Darkly Dreaming Dexter

Everyone has watched the TV show, and basically everyone was disappointed by the ending, but I feel as if the book avoids that criticism. Well, the first one does, anyway. While it is unnecessarily edgy at times, the portrayal of Dexter here is far more playful and sarcastic than in the adaptation, leading to an overall entertaining experience– even if you get the feeling throughout the book that what you’re reading is completely unbelievable. Although the novel has some interesting social commentary, the writing quality feels almost like young adult fiction at times in its simplicity (which I’d usually avoid), making this a guilty pleasure for me.

Jack Oxford

Arkham Asylum: A Serious House on Serious Earth

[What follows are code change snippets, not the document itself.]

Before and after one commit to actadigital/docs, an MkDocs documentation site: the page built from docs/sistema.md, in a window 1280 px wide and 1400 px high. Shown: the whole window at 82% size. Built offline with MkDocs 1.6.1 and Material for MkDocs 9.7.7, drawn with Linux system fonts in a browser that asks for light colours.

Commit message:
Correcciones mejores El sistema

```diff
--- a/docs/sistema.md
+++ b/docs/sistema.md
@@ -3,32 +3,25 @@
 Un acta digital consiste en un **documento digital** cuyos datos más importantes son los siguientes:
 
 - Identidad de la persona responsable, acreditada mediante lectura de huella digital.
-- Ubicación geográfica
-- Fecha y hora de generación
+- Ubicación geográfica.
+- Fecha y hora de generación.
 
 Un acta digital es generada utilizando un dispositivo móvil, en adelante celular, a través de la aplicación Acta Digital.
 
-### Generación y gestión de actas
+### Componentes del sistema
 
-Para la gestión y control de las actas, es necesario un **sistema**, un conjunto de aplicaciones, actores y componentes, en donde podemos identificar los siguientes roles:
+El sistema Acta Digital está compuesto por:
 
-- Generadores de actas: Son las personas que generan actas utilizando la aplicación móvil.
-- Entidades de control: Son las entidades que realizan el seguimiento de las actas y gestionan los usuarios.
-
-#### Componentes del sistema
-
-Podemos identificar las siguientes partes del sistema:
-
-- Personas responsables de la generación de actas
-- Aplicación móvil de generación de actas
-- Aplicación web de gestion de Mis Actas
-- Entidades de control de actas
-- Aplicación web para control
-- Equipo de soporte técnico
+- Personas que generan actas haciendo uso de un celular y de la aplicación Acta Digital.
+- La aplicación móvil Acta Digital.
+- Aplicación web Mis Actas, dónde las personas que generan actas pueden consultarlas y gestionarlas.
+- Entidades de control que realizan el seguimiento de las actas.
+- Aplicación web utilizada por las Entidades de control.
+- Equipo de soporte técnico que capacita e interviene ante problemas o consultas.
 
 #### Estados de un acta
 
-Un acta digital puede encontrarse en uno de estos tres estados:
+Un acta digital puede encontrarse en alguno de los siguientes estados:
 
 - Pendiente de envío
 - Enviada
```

If I were to write, in an academic paper, that Batman has just as much literary significance as Jane Eyre, chances are I would be laughed at. Yet, Morrison’s ‘Arkham Asylum: A Serious House on Serious Earth’ is an exemplary piece of literature that shows even the superhero-genre can be ‘literary’. 

It begins as a typical Batman story would: the inmates, under the Joker, have overtaken the asylum and are demanding Batman. Soon, however, it devolves into a paranoid exploration of madness and Jungian psychology, with Batman’s villains representing our unconscious fears and psychoses, while subtextually positing the argument (bastardising Larkin’s beliefs towards churches set out in ‘Church Going’, from which the title is derived) that madness will always underlie each of our ‘sane’ psyches. All this is complemented by McKean’s grotesquely beautiful artwork, which feels like it’s pulled out of a surrealist nightmare. 

This is not your typical Batman story: this is a story about what makes the human race disturbing. This is a story about the things that we like to bury away in asylums and call ‘mad’ but may, in fact, be lurking closer to each of us than we would like to admit.

Alex Grenfell